Task statement:
The response should be a faithful copy of every record, with nothing left out.

[Records from a dataset]
________________

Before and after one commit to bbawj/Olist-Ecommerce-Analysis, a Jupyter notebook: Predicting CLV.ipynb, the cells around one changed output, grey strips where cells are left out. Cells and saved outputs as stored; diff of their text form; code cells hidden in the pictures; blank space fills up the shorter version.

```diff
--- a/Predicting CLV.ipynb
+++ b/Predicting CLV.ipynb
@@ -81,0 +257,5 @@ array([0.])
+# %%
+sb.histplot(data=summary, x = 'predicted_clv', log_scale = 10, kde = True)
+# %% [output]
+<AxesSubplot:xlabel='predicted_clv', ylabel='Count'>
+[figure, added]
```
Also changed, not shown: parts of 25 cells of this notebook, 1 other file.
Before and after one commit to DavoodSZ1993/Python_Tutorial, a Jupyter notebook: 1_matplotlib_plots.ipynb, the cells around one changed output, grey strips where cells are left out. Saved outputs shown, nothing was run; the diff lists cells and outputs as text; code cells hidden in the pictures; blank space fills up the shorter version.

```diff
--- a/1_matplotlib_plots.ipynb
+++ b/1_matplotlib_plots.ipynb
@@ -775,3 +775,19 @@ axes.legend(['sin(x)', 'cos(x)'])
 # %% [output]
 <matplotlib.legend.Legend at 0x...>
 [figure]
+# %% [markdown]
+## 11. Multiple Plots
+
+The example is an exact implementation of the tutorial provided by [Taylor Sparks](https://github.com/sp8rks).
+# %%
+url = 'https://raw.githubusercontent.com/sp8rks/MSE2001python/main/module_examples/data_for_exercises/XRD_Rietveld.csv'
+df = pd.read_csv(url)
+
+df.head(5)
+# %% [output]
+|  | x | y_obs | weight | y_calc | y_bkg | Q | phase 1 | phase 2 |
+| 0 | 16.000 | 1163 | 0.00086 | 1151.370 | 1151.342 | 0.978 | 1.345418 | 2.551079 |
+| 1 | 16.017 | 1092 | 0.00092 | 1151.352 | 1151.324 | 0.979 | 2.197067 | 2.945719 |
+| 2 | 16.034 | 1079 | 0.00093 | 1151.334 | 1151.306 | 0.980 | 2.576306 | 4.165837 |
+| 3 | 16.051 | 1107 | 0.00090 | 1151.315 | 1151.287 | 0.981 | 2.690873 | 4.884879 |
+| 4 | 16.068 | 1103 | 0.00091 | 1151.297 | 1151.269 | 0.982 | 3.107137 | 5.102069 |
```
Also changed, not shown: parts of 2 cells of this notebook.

________________

Task response:
Before and after one commit to bbawj/Olist-Ecommerce-Analysis, a Jupyter notebook: Predicting CLV.ipynb, the cells around one changed output, grey strips where cells are left out. Cells and saved outputs as stored; diff of their text form; code cells hidden in the pictures; blank space fills up the shorter version.

```diff
--- a/Predicting CLV.ipynb
+++ b/Predicting CLV.ipynb
@@ -81,0 +257,5 @@ array([0.])
+# %%
+sb.histplot(data=summary, x = 'predicted_clv', log_scale = 10, kde = True)
+# %% [output]
+<AxesSubplot:xlabel='predicted_clv', ylabel='Count'>
+[figure, added]
```
Also changed, not shown: parts of 25 cells of this notebook, 1 other file.
Before and after one commit to DavoodSZ1993/Python_Tutorial, a Jupyter notebook: 1_matplotlib_plots.ipynb, the cells around one changed output, grey strips where cells are left out. Saved outputs shown, nothing was run; the diff lists cells and outputs as text; code cells hidden in the pictures; blank space fills up the shorter version.

```diff
--- a/1_matplotlib_plots.ipynb
+++ b/1_matplotlib_plots.ipynb
@@ -775,3 +775,19 @@ axes.legend(['sin(x)', 'cos(x)'])
 # %% [output]
 <matplotlib.legend.Legend at 0x...>
 [figure]
+# %% [markdown]
+## 11. Multiple Plots
+
+The example is an exact implementation of the tutorial provided by [Taylor Sparks](https://github.com/sp8rks).
+# %%
+url = 'https://raw.githubusercontent.com/sp8rks/MSE2001python/main/module_examples/data_for_exercises/XRD_Rietveld.csv'
+df = pd.read_csv(url)
+
+df.head(5)
+# %% [output]
+|  | x | y_obs | weight | y_calc | y_bkg | Q | phase 1 | phase 2 |
+| 0 | 16.000 | 1163 | 0.00086 | 1151.370 | 1151.342 | 0.978 | 1.345418 | 2.551079 |
+| 1 | 16.017 | 1092 | 0.00092 | 1151.352 | 1151.324 | 0.979 | 2.197067 | 2.945719 |
+| 2 | 16.034 | 1079 | 0.00093 | 1151.334 | 1151.306 | 0.980 | 2.576306 | 4.165837 |
+| 3 | 16.051 | 1107 | 0.00090 | 1151.315 | 1151.287 | 0.981 | 2.690873 | 4.884879 |
+| 4 | 16.068 | 1103 | 0.00091 | 1151.297 | 1151.269 | 0.982 | 3.107137 | 5.102069 |
```
Also changed, not shown: parts of 2 cells of this notebook.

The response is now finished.